● **Try it**
If a line in the entries below includes "dark", pick it out and copy it.
_ _ _ _ _ _ _
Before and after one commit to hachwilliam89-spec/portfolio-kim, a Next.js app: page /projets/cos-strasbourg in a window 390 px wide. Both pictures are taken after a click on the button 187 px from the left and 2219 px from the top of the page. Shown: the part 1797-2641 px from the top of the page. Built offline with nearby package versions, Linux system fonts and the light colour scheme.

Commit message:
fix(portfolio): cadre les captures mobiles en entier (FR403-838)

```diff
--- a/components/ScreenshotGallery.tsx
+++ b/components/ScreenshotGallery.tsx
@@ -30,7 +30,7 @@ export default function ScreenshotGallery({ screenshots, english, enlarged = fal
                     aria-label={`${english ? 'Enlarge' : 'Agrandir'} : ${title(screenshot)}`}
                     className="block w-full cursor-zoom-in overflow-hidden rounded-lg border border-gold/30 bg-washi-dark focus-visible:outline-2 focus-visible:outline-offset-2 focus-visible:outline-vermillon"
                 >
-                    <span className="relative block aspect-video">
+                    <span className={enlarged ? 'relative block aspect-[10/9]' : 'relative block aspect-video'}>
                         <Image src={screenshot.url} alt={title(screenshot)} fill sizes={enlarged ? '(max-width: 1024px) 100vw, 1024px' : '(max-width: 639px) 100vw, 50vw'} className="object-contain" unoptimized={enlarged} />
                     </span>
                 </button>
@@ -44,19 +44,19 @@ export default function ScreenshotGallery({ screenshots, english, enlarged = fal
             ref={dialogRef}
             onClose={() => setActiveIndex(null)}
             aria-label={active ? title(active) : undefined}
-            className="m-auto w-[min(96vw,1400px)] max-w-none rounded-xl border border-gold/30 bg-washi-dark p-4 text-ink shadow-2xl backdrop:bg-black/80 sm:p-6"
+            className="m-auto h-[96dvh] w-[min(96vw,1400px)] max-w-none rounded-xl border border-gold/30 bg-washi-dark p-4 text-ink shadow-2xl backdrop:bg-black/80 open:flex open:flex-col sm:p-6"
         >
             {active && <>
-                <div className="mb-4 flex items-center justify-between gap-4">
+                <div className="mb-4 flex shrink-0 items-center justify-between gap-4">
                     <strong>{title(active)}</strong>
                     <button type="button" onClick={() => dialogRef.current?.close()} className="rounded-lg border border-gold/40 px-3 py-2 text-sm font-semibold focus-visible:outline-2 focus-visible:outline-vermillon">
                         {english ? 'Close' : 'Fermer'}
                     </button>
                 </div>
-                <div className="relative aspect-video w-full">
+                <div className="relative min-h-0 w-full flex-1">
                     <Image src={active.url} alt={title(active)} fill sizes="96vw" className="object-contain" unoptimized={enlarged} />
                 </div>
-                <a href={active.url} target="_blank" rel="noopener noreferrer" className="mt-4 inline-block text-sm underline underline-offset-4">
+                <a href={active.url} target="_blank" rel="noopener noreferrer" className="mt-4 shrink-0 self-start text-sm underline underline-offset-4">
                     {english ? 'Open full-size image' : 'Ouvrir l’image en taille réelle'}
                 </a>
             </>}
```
_ _ _ _ _ _ _
● **Result below**
                     className="block w-full cursor-zoom-in overflow-hidden rounded-lg border border-gold/30 bg-washi-dark focus-visible:outline-2 focus-visible:outline-offset-2 focus-visible:outline-vermillon"
-            className="m-auto w-[min(96vw,1400px)] max-w-none rounded-xl border border-gold/30 bg-washi-dark p-4 text-ink shadow-2xl backdrop:bg-black/80 sm:p-6"
+            className="m-auto h-[96dvh] w-[min(96vw,1400px)] max-w-none rounded-xl border border-gold/30 bg-washi-dark p-4 text-ink shadow-2xl backdrop:bg-black/80 open:flex open:flex-col sm:p-6"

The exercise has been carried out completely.